● **ACTION ITEM**
Copy, from the listing, every line in which the string "data" is present.
········
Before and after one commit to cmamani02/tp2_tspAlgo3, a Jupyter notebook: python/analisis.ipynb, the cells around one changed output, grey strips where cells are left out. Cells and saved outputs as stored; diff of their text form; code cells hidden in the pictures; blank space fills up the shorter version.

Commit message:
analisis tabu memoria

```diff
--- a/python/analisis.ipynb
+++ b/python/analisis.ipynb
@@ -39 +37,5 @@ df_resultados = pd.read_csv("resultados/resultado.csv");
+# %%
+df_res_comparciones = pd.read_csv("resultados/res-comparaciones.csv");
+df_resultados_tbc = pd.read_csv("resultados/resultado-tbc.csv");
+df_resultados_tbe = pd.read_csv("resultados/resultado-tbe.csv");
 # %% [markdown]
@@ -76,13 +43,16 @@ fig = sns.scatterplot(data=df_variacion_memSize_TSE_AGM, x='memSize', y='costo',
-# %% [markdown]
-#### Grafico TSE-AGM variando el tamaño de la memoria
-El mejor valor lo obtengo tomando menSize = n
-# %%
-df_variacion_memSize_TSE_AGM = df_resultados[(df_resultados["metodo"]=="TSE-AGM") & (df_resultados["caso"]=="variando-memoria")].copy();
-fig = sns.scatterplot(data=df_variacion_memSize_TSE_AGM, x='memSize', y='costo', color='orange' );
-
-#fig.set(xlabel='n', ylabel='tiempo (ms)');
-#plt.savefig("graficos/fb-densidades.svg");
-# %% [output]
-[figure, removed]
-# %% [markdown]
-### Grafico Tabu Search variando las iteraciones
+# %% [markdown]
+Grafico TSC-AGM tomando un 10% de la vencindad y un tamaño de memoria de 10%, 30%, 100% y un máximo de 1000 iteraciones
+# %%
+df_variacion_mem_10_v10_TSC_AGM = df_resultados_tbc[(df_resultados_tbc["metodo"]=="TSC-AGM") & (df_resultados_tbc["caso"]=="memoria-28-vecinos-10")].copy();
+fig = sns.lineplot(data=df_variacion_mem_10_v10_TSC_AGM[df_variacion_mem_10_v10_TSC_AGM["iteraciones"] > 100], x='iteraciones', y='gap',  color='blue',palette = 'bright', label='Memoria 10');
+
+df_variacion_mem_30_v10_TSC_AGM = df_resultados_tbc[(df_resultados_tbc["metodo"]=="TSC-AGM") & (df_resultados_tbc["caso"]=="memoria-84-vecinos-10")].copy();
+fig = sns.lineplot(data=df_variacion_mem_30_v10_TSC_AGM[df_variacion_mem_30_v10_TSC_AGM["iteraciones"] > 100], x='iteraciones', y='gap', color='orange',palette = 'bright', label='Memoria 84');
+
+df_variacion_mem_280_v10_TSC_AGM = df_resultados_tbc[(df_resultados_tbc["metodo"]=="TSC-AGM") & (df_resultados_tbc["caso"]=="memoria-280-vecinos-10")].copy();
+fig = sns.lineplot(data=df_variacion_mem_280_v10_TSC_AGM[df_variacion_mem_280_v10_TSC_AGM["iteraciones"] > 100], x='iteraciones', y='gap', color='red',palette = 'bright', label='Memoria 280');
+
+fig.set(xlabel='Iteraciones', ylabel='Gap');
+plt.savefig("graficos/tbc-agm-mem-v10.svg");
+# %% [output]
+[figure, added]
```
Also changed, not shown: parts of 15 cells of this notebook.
········
● **WORKED SOLUTION**
@@ -76,13 +43,16 @@ fig = sns.scatterplot(data=df_variacion_memSize_TSE_AGM, x='memSize', y='costo',
-fig = sns.scatterplot(data=df_variacion_memSize_TSE_AGM, x='memSize', y='costo', color='orange' );
+fig = sns.lineplot(data=df_variacion_mem_10_v10_TSC_AGM[df_variacion_mem_10_v10_TSC_AGM["iteraciones"] > 100], x='iteraciones', y='gap',  color='blue',palette = 'bright', label='Memoria 10');
+fig = sns.lineplot(data=df_variacion_mem_30_v10_TSC_AGM[df_variacion_mem_30_v10_TSC_AGM["iteraciones"] > 100], x='iteraciones', y='gap', color='orange',palette = 'bright', label='Memoria 84');
+fig = sns.lineplot(data=df_variacion_mem_280_v10_TSC_AGM[df_variacion_mem_280_v10_TSC_AGM["iteraciones"] > 100], x='iteraciones', y='gap', color='red',palette = 'bright', label='Memoria 280');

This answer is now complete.